But no need to be discouraged. Gardening season is over, so it’s easy to stow away that trowel in your golf bag for digging up golf balls like last summer’s tulip bulbs.

Plugging is far from the only seasonal variety to winter duffing around here. Consider those bunkers, which, sand be damned, quickly reveal their impervious nature by forming ever deepening pools over the course of the winter.

How you play these “water hazards” reflects how you usually play. Some of us place the ball at water’s edge in the clay, others choose to extract the ball from the bunker altogether, placing it on a tee of grass. No closer to the hole, of course. Hey, it’s winter golf – the heck with the handicap; we can’t post a score anyway.

Playing in the rain and wind requires a definite bounce in your step, a jaunty gait that serves dual purposes by accelerating your round while generating more body heat.

It’s good the energy goes somewhere, because getting bounce off your wedges near the green proves an interesting exercise in adjustments. To stick with the gardening metaphor, your greenside SW or LW tool often becomes more “hoe” than wedge come winter, apparently eager to dig deeply into the soft soil rather than popping gently off the turf, often lofting a swatch of grass toward the hole as the ball sits idly by.

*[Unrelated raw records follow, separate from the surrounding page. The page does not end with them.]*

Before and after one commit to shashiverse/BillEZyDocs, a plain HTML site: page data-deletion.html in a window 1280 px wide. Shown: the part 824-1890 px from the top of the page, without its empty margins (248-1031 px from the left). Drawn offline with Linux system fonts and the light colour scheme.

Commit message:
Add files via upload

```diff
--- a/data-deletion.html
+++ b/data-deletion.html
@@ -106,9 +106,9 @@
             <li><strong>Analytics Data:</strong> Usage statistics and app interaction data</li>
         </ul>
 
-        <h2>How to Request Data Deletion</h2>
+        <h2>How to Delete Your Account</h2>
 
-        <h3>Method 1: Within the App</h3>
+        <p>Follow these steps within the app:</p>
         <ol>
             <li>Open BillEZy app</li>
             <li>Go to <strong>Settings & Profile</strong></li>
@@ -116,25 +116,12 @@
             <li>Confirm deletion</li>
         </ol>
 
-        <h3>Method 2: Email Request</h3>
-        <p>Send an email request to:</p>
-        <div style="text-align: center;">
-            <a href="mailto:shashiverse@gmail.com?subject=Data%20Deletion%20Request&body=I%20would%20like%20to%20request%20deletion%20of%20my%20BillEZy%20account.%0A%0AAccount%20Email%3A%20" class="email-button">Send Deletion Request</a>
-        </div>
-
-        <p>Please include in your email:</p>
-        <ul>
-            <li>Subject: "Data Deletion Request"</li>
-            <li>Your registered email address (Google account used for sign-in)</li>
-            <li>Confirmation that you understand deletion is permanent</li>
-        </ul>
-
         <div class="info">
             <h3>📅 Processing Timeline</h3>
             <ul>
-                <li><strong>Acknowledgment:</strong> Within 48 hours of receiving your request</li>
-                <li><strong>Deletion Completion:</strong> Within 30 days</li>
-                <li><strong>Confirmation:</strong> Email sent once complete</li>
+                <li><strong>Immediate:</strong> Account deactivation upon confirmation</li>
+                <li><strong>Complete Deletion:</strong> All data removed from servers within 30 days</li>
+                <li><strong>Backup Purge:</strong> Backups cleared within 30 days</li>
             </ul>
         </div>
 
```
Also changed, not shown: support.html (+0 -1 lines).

All of this talk about saturated fairways and plugged balls may sound like I’m whining which, I suppose, I am. Yet flying turf and disappearing dimples are small prices to pay for 365 days of potential golf every year. Toss in the ability to ski in the morning and hit the links come afternoon and a besotted bliss is there for the taking.

There’s one other factor that will never dampen the spirits of a local player. Where does the “lift, clean, and place” rule run from early September through July 5th? Only in the Pacific Northwest, that’s where.

So grab your galoshes and tee it up. Soggy days are here again.

Crai S. Bower writes scores of adventure travel articles a year for over 25 publications, including golf stories for American Way, Hearst Media and Journey magazine, among others. He appears regularly on the American Forces Network as a travel commentator. Visit his site at